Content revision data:
*****

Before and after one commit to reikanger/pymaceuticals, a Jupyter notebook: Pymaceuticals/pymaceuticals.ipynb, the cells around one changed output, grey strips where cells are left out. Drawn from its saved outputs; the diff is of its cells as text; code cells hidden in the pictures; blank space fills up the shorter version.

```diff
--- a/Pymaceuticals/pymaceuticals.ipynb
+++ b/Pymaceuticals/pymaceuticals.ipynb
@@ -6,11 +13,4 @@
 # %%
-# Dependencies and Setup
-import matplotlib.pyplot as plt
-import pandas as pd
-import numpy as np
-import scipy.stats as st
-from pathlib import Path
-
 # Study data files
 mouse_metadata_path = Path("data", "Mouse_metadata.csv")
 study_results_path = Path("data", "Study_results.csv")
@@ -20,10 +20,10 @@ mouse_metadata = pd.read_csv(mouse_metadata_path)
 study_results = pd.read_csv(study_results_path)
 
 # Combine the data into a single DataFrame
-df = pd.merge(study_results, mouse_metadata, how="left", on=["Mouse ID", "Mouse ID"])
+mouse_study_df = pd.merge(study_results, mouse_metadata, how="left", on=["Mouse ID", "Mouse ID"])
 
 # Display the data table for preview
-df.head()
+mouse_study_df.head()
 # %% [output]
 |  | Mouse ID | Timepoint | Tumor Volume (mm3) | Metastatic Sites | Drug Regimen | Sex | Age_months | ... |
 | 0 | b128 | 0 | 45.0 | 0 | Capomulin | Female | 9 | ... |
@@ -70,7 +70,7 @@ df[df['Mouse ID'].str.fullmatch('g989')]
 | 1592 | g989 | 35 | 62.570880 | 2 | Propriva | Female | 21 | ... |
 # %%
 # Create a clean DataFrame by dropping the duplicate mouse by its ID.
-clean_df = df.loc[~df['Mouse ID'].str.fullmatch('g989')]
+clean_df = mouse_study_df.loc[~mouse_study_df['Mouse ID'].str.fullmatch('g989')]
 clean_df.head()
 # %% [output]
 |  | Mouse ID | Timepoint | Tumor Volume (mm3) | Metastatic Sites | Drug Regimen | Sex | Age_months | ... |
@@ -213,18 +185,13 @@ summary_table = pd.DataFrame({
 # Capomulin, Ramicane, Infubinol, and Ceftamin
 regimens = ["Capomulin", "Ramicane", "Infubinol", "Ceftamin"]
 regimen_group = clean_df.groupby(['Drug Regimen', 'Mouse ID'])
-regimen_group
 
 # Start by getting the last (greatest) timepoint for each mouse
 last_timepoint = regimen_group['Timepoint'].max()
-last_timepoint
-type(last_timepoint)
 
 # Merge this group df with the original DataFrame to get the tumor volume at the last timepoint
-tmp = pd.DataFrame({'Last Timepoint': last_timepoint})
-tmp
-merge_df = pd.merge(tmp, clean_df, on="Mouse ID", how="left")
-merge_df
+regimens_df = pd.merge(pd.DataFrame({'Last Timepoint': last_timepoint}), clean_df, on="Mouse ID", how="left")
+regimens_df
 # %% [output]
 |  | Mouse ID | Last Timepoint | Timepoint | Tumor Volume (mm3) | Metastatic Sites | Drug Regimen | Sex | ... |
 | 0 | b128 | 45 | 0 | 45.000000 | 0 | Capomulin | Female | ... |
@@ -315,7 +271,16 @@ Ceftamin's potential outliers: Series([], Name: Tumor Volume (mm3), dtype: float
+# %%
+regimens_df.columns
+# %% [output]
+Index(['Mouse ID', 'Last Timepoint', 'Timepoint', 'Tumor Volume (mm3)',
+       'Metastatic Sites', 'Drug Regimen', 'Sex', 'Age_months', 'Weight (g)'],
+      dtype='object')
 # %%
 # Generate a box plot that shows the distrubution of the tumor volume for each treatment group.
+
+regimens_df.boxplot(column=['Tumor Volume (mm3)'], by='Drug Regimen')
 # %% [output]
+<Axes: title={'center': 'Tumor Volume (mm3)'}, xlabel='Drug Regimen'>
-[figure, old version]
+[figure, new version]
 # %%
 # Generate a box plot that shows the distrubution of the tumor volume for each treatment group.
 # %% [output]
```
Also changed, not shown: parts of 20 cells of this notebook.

*****

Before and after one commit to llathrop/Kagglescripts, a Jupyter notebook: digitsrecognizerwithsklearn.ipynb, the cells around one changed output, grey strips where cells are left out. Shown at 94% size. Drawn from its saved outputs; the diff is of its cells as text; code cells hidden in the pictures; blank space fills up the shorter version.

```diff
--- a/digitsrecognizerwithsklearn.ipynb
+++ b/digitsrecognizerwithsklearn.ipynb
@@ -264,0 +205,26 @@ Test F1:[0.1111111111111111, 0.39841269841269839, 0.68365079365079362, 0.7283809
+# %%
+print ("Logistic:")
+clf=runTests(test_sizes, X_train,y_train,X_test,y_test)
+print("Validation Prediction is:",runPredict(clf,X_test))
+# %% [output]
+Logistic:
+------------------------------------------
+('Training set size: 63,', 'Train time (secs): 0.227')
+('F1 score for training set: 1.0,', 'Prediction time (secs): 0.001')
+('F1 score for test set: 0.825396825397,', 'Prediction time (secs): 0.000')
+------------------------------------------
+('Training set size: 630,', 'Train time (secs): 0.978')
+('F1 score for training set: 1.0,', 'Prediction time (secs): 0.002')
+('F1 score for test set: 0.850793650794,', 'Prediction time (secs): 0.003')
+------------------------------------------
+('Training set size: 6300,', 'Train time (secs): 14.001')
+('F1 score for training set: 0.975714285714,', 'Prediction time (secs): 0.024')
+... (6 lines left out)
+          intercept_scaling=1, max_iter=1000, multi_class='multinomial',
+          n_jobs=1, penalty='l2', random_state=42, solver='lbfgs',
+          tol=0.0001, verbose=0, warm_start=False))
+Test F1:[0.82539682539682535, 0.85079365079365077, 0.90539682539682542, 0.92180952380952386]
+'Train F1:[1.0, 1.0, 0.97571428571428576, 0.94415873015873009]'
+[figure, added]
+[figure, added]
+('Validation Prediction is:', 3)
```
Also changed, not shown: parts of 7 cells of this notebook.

*****

**TASK DIRECTIONS**
Go through the records and copy each line with "import" in it.

**TASK SOLUTION**
-import matplotlib.pyplot as plt
-import pandas as pd
-import numpy as np
-import scipy.stats as st
-from pathlib import Path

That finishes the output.